Current account mortgages are similar to an offset mortgage.
The difference is that your current account, rather than your savings and mortgage, are merged into one.
For example, if you have a current account mortgage of £150,000 and £1,500 in your current account, your statement will show that you owe your lender £148,500.
For example, imagine your take home pay is £3,000 a month, and have a mortgage of £148,000.
While your £3,000 is in the account, you’ll only be charged interest on £145,000.
As you go through the month and spend some of your pay, your mortgage balance gradually rises and the daily interest charges will increase.
When you get your next pay packet into your bank account, your mortgage balance will once again be slightly reduced and the interest being charged will fall.
So with a current account mortgage, the interest charged fluctuates in line with the rise and fall of the amount in your current account.

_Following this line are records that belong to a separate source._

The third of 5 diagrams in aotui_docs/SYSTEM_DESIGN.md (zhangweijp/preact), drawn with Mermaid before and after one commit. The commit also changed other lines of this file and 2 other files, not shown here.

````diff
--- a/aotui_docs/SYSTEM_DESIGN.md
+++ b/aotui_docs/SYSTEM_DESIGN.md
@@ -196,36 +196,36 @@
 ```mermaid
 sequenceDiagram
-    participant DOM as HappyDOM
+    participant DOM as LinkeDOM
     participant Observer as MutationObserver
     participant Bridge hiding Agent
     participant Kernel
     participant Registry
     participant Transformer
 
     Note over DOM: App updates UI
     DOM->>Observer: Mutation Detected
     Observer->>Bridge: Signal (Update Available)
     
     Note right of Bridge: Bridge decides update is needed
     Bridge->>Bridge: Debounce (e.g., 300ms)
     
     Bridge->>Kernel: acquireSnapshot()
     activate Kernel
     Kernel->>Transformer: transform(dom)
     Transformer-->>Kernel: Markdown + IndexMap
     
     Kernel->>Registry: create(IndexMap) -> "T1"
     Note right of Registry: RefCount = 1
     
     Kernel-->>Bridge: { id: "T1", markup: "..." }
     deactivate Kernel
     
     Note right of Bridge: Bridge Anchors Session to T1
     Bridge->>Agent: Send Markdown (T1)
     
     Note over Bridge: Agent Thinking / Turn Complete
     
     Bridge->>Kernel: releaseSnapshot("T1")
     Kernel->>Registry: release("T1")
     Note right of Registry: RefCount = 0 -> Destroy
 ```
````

If you have a repayment mortgage you’ll pay off more capital whenever your current account is in credit.